Anne Hamilton emigrated to Australia in 1984 to teach during a shortage of Maths and Science teachers and now looks back on her time in education.
Having taken a chance and moved across the world, it wasn't until Anne arrived in Victoria that she found out that the teaching position she had been placed in was in Charlton, in rural Victoria.
Some three and a half hours from where she thought she would be with family in Melbourne, Anne nevertheless looks back fondly on three years spent at that school and the town she lived.
'It was a bit of a shock to the system at first, but I ended up loving my time there,' reminisced Anne.
'It was a great introduction to the education system and to Australian culture even though no one had told me I'd be living in a farmhouse in the midst of a mouse plague.'
After three years, Anne made the decision to move closer to relatives in Melbourne, taking a position at Hallam High School.
'I started there in 1987 and after 32 years I'm still there.'
'I know it may seem a bit odd to some but I've actually wanted to be a Maths teacher since I was 12.'
'I am still as passionate about the subject now as I was then, and I love those "aha" moments when students "get it!"'

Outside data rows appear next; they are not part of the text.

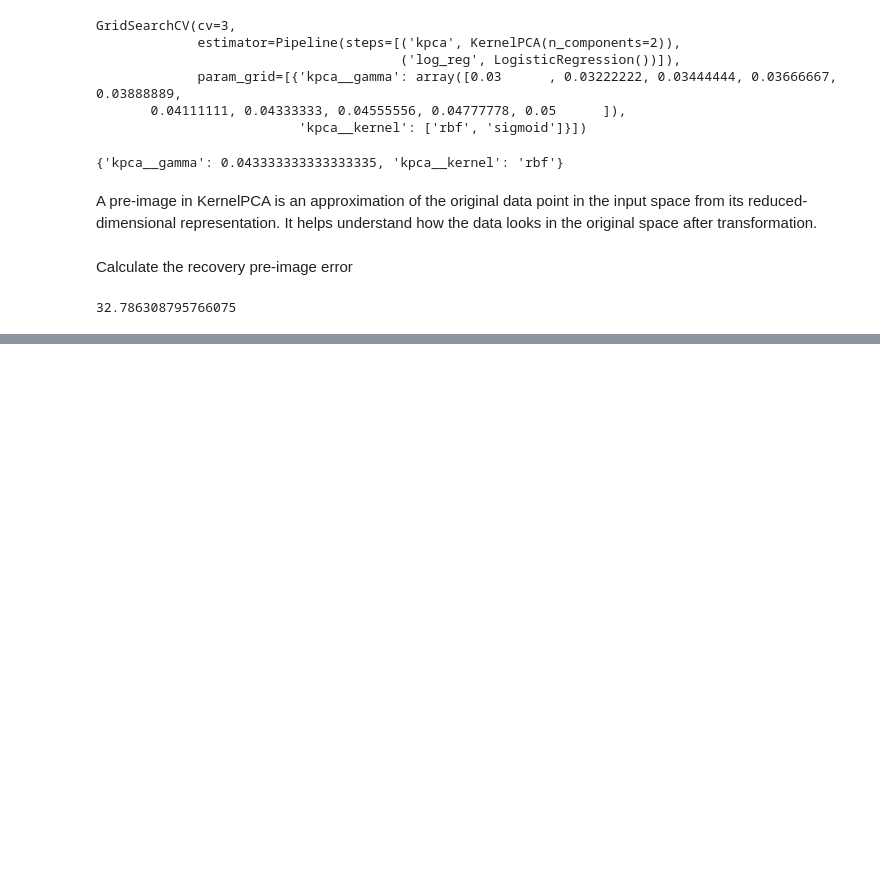
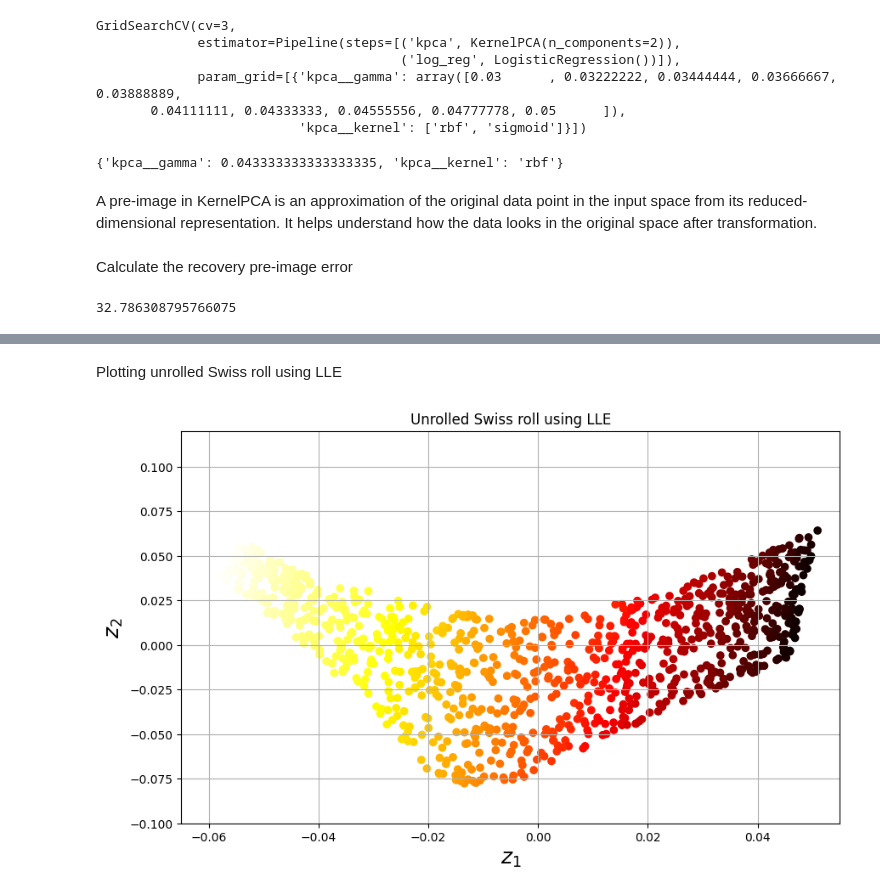
Before and after one commit to Ivan-Grigorev/Hands_On_ML, a Jupyter notebook: chapter_08.ipynb, the cells around one changed output, grey strips where cells are left out. Saved outputs shown, nothing was run; the diff lists cells and outputs as text; code cells hidden in the pictures; blank space fills up the shorter version.

```diff
--- a/chapter_08.ipynb
+++ b/chapter_08.ipynb
@@ -702,0 +707,35 @@ mean_squared_error(X, X_preimage)
+# %%
+X, t = make_swiss_roll(
+    n_samples=1000,
+    noise=0.2,
+    random_state=42
+)
+# %%
+from sklearn.manifold import LocallyLinearEmbedding
+
+
+lle = LocallyLinearEmbedding(
+    n_components=2,
+    n_neighbors=10,
+    random_state=42
+)
+X_reduced = lle.fit_transform(X)
+# %% [markdown]
+Plotting unrolled Swiss roll using LLE
+# %%
+plt.figure(figsize=(10, 6))
+
+plt.scatter(
+    X_reduced[:, 0],
+    X_reduced[:, 1],
+    c=t,
+    cmap=plt.cm.hot
+)
+plt.xlabel('$z_1$', fontsize=18)
+plt.ylabel('$z_2$', fontsize=18)
+plt.axis([-0.065, 0.055, -0.1, 0.12])
+plt.grid(True)
+plt.title('Unrolled Swiss roll using LLE')
+plt.show()
+# %% [output]
+[figure, added]
```
Also changed, not shown: parts of 5 cells of this notebook.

'Maths is not everyone's favourite subject and instilling confidence in students when it comes to Maths and helping them to achieve their goals is something that I aspire to do.'
Now recognised for her years of service to Victoria, Anne reflects on some of the moments that she feels made everything so worthwhile.
'If we're looking for something memorable, I would say that one of the nicest moments occurred about a month ago when I was invited to attend the first ever reunion of students who started at Hallam the same year as I did.'
'I had two Year 7 classes that year, one of which was my home group. I could name almost everyone in both those classes and I have always remembered that year fondly.'
'I even still have a Christmas card that was made by that home group, which I took along to the reunion.'
'Sometimes we see students return to school for a visit in the few years after completing Year 12 but it is rare that we get to meet up with them as grown men and women in their forties.'
'Driving home that night I was so glad that I had gone to the reunion and it reinforced the fact that the decision I made to become a teacher almost fifty years ago, as a 12 year old, was the right one for me.'
Anne is one of 400 educators and public servants who have been recognised for their 35 years of service to Victorian education in ceremonies recently.